Pair of pistols made by the arms factory at Versailles; gold ornaments by Jean Mignard, owned by Joseph Bonaparte.
Set of pistols by Boutet in a case, probably around 1800, on display at the Bavarian National Museum in Munich
Pistols by Boutet, probably from around 1804/05, believed to be a gift from Napoleon to Max I. Joseph in 1806, on display at the Bavarian National Museum in Munich

Even the British adored the work by Boutet

The gifts Napoleon made to military heroes and statesmen were also admired by the British. While usually not being present with them, they bought or took them from Napoleon’s fallen allies that were defeated in the war or went into exile. The 1st Marquess Wellesley, Brother to Arthur Wellesley, presented George, The Prince of Wales, in May 1810 with a pair of flintlock rifled pistols. Its barrel was inlaid with gold ornaments. It is part of the Royal Collection Trust. You can view it here: https://www.rct.uk/collection/themes/publications/carlton-house/pair-of-pistols

George owned a second pistol made by Boutet: on 28 December 1814, Louis XVIII presented him with a cased pair of double-barrelled flintlock pistols. The ebony stock is inlaid with rose gold angels, a centurion’s head, etc. Have a look at it here: https://www.rct.uk/collection/search#/2/collection/61141/cased-pair-of-double-barrelled-flintlock-pistols-and-equipment

Among several pieces made by Boutet, there also is a robe sword with a scabbard, and also a single barrel flintlock fowling piece in his collection. The robe sword had been given by Napoleon to the Spanish Prince of Peace, Don Manuel de Godoy. It was later purchased for Lord Wellesley at a sale of the effects of The Prince of Peace in Spain, following his exile. The fowling piece had belonged to Jerome Bonaparte, King of Westphalia. Lord Percy bought it in 1814 and presented it to the Prince Regent.

The Prince of Wales liked collecting arms. His armoury was located in five rooms on the attic floor of Carlton House. And while the collection featured beautiful pistols from renowned contemporary British makers such as Durs Egg, Joseph Manton and Griffin & Tow, these arms didn’t match the high level of embellishment of Boutet’s.

Details of Boutet’s arms owned by the Royal Collection Trust.
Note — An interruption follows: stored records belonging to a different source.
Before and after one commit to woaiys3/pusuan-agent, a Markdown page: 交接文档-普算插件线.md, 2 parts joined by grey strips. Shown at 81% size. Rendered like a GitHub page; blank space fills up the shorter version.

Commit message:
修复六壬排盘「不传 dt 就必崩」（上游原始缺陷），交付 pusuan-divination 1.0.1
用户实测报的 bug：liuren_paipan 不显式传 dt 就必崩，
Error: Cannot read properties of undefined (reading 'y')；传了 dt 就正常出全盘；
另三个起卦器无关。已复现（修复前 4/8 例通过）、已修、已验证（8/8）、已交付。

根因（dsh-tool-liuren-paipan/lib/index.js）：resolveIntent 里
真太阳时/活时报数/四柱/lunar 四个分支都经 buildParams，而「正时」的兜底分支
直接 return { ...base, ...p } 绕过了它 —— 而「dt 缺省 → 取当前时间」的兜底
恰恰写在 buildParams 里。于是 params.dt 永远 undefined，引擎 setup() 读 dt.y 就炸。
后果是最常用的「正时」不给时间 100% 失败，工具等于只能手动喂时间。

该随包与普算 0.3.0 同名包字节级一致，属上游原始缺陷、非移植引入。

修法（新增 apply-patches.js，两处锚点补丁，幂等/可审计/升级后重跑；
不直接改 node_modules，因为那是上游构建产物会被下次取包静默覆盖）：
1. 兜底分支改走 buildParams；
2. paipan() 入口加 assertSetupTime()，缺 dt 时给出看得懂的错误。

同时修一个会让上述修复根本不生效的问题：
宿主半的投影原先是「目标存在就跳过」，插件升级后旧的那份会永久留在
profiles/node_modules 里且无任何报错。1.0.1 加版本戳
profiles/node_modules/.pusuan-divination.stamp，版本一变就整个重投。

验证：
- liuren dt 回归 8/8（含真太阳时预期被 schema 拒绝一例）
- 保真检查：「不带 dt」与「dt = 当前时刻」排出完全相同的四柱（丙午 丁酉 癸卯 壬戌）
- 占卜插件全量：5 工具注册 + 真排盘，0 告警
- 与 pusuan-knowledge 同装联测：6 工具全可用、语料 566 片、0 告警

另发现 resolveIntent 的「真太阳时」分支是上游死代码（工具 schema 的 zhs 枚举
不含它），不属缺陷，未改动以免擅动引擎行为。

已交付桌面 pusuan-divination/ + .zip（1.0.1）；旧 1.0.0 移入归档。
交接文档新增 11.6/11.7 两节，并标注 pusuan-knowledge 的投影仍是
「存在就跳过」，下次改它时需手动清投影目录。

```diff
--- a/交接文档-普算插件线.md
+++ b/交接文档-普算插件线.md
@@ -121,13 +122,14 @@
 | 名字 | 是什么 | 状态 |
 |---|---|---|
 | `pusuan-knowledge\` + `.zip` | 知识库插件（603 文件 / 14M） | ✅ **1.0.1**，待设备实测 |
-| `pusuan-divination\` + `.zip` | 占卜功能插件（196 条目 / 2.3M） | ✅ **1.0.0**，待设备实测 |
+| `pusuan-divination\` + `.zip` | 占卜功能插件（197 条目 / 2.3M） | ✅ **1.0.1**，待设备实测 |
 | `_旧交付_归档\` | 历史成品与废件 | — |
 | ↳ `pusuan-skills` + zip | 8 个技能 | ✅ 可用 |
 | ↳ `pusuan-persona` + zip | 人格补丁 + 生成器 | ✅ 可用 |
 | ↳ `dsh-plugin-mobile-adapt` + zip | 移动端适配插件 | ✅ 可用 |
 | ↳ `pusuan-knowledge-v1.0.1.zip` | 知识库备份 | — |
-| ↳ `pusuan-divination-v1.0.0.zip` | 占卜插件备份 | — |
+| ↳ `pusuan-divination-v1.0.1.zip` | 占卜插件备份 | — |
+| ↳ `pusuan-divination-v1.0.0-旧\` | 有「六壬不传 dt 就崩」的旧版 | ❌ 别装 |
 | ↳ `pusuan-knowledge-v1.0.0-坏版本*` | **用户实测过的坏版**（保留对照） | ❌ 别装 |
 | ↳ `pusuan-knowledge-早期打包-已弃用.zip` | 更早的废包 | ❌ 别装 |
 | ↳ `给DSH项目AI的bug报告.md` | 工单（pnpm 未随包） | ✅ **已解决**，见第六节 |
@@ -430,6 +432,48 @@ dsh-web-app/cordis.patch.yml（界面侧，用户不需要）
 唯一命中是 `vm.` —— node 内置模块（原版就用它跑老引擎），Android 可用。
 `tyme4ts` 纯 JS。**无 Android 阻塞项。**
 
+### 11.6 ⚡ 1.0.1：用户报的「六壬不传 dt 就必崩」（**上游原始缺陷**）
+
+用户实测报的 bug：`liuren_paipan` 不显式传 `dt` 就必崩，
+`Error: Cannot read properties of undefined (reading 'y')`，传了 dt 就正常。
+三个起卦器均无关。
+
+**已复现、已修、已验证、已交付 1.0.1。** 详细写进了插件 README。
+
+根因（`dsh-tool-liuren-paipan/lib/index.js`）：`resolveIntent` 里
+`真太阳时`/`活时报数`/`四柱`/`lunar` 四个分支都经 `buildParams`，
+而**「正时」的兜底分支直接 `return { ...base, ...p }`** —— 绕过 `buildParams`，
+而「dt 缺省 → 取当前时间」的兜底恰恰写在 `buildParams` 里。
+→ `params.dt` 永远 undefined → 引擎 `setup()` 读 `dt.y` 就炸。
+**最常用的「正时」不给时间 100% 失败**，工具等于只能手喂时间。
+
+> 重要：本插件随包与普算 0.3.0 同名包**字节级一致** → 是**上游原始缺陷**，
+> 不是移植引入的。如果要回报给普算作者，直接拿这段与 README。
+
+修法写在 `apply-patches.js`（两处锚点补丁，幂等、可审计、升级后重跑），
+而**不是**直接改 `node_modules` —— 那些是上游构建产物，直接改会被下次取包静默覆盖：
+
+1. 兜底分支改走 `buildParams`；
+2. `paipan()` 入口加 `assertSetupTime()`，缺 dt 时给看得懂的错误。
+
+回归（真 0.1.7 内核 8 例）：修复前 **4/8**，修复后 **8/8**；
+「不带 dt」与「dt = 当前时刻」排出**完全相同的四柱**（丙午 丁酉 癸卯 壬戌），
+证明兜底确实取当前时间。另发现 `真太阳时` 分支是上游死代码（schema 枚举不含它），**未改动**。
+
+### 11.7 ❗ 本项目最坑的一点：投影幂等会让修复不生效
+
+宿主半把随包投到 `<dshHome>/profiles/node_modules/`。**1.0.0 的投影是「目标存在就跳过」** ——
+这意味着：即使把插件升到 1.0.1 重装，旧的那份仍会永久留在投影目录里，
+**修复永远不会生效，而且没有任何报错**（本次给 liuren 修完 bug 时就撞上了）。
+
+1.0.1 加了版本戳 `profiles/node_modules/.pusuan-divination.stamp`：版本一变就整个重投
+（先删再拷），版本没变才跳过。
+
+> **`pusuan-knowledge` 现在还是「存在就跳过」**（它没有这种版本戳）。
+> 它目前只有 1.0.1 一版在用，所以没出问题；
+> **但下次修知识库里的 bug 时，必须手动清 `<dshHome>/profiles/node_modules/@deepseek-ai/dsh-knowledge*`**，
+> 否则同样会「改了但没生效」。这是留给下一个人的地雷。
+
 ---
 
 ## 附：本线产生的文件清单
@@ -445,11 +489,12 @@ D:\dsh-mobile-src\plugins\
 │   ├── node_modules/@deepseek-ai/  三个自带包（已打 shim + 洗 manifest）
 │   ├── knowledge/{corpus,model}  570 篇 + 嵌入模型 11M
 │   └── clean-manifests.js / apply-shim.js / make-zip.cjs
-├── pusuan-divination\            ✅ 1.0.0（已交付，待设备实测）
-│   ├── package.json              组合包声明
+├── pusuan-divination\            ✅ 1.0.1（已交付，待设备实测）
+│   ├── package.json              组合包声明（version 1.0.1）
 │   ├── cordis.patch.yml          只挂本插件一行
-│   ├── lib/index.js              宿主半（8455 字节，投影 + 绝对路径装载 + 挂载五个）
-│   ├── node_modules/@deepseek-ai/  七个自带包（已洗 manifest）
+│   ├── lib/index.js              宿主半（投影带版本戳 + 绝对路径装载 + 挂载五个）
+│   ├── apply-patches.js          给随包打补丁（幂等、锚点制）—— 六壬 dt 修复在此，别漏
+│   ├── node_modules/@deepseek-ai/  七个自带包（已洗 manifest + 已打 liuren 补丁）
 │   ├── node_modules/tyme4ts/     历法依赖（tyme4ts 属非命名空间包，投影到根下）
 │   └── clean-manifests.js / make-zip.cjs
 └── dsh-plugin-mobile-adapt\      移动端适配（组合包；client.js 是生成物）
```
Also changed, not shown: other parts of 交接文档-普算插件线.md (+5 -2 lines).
Admire them in all their splendour at their website: https://www.rct.uk/collection/about-the-collection/arms-and-armour

Related articles


  • Villa di Melzi, Napoleonic Museum, Bellagio / Como, Italy
  • Royal Collection Trust
  • Musée d’Art et d’Industrie Saint-Étienne: “Boutet et la Manufacture de Versailles”, 2012
  • Eymeric Job: “Sabre of Honour awarded to Jean-Baptiste Bessières by Napoleon Bonaparte for his role on 19 Brumaire”, www. Napoleon.org
  • Rock Island Auction Company
  • Bavarian National Museum, Munich, Germany
  • Chateau de Fontainebleau, Fontainebleau, France
  • www.wikipedia.com
  • www.peoplepill.com
  • www.barnebys.de

Article by Anna M. Thane, author of the novel
“Von tadellosem Ruf” (http://amzn.to/2TXvrez)